Original Text Modern Translation height, takes away The pith and marrow of our attribute. From our achievements, although performed So, oft it chances in particular men,(25) the best, That for some vicious mole of nature in them, That are the heart and bone of our attributes. As in their birth—wherein they are not guilty, So often it might happen in particular men Since nature cannot choose his origin— That, for some vicious disfigurement of By the oergrowth of some complexion, nature in them, Oft breaking down the pales and forts of Like a birthmark— something they are not reason,(30) guilty of Or by some habit that too much oerleavens Because a man cannot choose how he is The form of plausive manners, that these born— men— By the overdevelopment of some Carrying, I say, the stamp of one defect, temperament, Being natures livery, or fortunes star— That often defies the intelligent use of reason, Their virtues else—be they as pure as Or by some habit, that too much exceeds grace,(35) The limits of acceptable behavior, that these As infinite as man may undergo— men, Shall in the general censure take corruption Carrying, I say, the stamp of one defect, From that particular fault.

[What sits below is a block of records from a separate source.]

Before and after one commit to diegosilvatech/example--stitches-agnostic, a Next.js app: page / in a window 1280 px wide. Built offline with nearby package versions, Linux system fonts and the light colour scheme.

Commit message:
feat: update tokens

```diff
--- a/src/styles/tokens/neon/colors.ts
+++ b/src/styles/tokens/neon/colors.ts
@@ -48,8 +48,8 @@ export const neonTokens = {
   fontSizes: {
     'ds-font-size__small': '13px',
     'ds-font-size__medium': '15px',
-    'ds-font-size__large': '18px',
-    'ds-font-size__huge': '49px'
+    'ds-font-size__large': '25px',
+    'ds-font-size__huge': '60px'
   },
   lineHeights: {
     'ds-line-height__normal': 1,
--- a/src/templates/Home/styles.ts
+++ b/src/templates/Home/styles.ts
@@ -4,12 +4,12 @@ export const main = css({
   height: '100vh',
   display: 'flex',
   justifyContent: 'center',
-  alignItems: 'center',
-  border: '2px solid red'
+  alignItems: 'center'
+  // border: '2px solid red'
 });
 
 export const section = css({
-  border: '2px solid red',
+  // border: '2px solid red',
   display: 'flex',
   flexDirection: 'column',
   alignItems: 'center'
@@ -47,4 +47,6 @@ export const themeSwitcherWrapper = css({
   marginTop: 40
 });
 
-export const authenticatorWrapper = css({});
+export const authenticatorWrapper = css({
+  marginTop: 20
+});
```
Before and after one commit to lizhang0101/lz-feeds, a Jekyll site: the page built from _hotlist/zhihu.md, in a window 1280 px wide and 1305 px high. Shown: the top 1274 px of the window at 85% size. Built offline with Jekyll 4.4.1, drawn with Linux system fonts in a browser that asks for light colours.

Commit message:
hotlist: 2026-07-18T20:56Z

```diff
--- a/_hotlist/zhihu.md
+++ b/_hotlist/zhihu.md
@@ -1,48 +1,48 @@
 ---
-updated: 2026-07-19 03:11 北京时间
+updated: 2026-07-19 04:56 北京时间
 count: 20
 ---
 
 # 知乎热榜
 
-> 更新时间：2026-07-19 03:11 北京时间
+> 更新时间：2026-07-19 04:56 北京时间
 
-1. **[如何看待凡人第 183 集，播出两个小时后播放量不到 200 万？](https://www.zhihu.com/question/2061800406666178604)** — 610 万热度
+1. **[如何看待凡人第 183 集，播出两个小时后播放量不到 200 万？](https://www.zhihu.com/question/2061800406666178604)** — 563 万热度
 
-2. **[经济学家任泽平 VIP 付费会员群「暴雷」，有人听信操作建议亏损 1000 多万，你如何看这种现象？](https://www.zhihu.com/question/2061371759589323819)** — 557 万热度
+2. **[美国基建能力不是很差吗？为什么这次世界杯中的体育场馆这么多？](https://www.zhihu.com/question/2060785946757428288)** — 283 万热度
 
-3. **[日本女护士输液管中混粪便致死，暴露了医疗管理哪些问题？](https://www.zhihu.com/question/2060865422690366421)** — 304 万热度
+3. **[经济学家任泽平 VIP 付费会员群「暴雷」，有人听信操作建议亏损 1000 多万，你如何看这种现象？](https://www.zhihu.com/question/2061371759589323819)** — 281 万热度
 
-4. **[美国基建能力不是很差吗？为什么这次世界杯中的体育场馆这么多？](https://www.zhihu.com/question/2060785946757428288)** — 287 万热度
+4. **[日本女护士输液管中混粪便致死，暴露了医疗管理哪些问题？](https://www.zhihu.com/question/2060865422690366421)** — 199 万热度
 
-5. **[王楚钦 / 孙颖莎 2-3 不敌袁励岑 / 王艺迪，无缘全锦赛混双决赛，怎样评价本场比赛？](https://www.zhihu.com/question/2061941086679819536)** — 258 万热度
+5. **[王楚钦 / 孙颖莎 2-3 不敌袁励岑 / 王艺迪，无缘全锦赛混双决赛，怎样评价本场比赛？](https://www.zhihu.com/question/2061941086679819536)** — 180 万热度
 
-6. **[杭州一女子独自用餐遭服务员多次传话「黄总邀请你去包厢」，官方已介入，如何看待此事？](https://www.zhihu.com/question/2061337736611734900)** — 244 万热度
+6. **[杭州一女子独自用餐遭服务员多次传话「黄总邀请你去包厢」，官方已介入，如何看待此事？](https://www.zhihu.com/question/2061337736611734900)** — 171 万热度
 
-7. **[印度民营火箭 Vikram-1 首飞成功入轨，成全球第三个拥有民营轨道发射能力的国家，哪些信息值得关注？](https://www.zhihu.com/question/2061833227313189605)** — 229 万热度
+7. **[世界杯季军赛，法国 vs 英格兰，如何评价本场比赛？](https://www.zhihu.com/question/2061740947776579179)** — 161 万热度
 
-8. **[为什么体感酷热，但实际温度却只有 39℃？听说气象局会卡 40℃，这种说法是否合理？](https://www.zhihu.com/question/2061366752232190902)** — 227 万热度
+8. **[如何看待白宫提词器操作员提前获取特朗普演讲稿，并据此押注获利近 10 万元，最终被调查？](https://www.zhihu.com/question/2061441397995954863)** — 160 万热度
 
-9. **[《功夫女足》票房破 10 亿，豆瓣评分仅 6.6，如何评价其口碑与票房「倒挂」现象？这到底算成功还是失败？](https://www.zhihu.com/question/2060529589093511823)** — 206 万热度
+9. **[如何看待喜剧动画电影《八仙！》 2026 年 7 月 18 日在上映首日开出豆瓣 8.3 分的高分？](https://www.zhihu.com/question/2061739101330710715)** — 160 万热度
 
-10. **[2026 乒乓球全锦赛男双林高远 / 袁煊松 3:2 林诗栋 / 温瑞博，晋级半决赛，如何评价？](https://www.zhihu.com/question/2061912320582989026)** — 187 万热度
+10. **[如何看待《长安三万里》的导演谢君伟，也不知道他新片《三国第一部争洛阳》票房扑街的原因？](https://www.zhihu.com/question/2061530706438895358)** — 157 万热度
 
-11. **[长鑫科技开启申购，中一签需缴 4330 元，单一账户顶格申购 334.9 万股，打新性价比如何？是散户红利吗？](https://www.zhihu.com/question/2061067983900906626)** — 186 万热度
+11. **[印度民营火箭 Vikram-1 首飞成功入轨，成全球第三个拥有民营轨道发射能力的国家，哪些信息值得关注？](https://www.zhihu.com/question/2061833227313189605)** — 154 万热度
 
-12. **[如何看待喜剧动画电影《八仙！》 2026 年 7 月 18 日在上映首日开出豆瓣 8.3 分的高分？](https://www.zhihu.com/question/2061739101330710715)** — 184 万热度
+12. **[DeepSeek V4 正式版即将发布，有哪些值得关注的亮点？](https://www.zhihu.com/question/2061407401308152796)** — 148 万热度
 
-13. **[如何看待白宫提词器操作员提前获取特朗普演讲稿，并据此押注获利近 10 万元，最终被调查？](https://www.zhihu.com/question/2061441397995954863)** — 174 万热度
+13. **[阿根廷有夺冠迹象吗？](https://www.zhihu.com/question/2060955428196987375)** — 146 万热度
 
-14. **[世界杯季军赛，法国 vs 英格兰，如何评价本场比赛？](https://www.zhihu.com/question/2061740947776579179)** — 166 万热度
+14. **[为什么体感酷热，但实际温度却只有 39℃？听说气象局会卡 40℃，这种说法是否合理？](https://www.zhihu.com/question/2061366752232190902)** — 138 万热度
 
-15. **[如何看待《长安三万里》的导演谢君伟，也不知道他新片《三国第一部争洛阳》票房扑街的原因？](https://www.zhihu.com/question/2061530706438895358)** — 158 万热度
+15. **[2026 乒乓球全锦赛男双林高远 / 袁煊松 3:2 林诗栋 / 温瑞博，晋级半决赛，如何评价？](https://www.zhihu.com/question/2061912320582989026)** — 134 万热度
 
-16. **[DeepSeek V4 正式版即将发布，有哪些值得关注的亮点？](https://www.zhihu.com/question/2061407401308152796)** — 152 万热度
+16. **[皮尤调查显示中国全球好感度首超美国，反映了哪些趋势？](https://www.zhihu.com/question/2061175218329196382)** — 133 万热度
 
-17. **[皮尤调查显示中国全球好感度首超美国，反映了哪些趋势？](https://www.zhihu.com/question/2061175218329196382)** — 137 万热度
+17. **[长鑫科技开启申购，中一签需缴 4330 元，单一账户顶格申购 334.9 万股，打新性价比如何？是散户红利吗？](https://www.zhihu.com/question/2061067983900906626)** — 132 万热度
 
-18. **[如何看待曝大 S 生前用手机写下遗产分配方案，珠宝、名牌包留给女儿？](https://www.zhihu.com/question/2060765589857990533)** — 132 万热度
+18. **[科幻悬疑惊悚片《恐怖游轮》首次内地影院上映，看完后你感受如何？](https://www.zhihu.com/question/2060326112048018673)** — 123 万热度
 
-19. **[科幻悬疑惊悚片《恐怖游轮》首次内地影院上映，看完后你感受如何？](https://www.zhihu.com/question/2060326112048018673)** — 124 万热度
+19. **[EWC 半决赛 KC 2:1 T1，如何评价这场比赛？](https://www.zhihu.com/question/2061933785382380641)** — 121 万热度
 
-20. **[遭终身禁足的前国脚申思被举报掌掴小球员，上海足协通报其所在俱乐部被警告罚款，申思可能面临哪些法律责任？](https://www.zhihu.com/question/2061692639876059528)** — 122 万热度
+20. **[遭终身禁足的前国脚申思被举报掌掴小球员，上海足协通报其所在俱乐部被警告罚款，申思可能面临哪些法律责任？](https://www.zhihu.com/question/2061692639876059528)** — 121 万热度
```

The dram of evil Being the result of nature, or a star of fortune, Doth all the noble substance of a doubt Whatever other virtues they have, even if they To his own scandal.(40) are As pure as grace, as infinite as men may have, Shall in the general opinion be labeled corrupt From that one particular fault. The drop of affliction Often causes doubt about all the virtues they have To men’s own disgrace.Enter Ghost.HORATIO: HORATIO: Look, my lord, it comes! Look, my lord, it comes!HAMLET: HAMLET: Angels and ministers of grace defend us! Angels and ministers of grace defend us! Be thou a spirit of health or goblin damnd, Whether you are a spirit of health or a goblin Bring with thee airs from heaven or blasts damned, from hell, Bringing with you airs from heaven or blasts Be thy intents wicked or charitable,(45) from hell, Thou comest in such a questionable shape Whether your intentions are wicked or That I will speak to thee. Ill call thee Hamlet, charitable, King, father, royal Dane. O, answer me! You come in such a questionable shape Let me not burst in ignorance, but tell That I will speak to you. I’ll call you Hamlet! Why thy canonized bones, hearsed in King! Father! Royal Dane! O, answer me! death,(50) Don’t let me burst in ignorance, but tell me Have burst their cerements, why the sepulchre Why your sacred bones, buried in death, Wherein we saw thee quietly inurnd, Have escaped from the cemetery, why the